Boris Müller has put online documentation of Poetry on the road 2006, a poetry festival for which he creates a computational design identity every year. A specific text is used as raw material, then treated by Müller’s software in some way to create a visual representation. This visual is then used for posters and other publicity materials, including the book that is released every year.

Eschewing the more magical approaches of previous years, the 2006 edition has seen Müller has gone firmly in the direction of information visualization. Words in a poem are given a numerical code by adding the values of their letters together. This number gives the word its position on a circle, which is marked by a red dot. Gray lines connect the dots in the sequence the words they represent appear in the poem. The diameter of the circle on which the dots are placed is decided by the length of the poem. In this way several poems can be represented in a single image.

To get a feeling for the system, try the interactive demonstration.
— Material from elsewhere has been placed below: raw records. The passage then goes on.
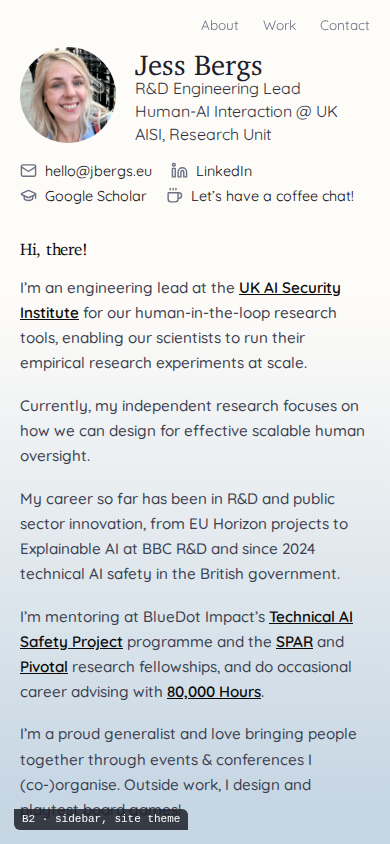
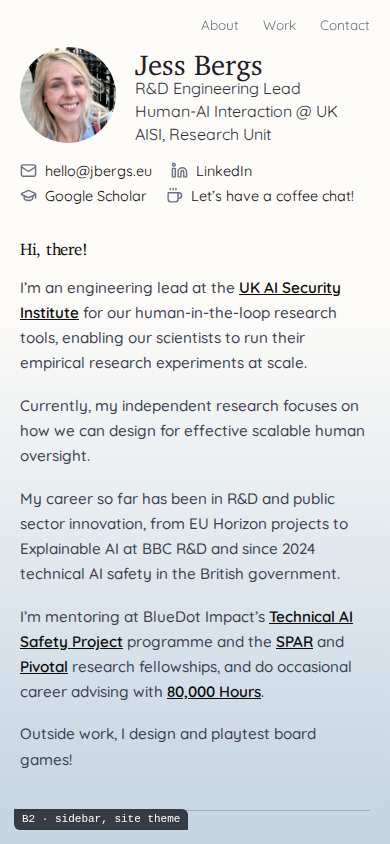
design: drop the generalist sentence from the bio

Changed region(s): [[0.0308, 0.8626, 0.9231, 0.955]]

diff --git a/docs/design/2026-11-academic-concepts/b2-sidebar-site-theme.html b/docs/design/2026-11-academic-concepts/b2-sidebar-site-theme.html
@@ -87,7 +87,7 @@
       <p>Currently, my independent research focuses on how we can design for effective scalable human oversight.</p>
       <p>My career so far has been in R&amp;D and public sector innovation, from EU Horizon projects to Explainable AI at BBC R&amp;D and since 2024 technical AI safety in the British government.</p>
       <p>I&rsquo;m mentoring at BlueDot Impact&rsquo;s <a href="https://bluedot.org/courses/technical-ai-safety-project">Technical AI Safety Project</a> programme and the <a href="https://sparai.org/">SPAR</a> and <a href="https://www.pivotal-research.org/mentors/profile/jess-bergs">Pivotal</a> research fellowships, and do occasional career advising with <a href="https://80000hours.org/">80,000 Hours</a>.</p>
-      <p>I&rsquo;m a proud generalist and love bringing people together through events &amp; conferences I (co-)organise. Outside work, I design and playtest board games!</p>
+      <p>Outside work, I design and playtest board games!</p>
     </section>
     <hr class="rule">
     <section id="upcoming">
Click the “write” tab to have a go writing your own text.

Müller has being doing Poetry on the Road since 2002, and the series are a wonderful showcase of computational ways of treating text as more than just typography. This writer’s favorite remains the 2003 edition, where letters were used to control a drawing machine much like the classic turtle graphics used in LOGO.

 

There is now photo documentation of the Further Processing exhibition (see pts. #1, #2) online on Flickr: Further Processing photoset.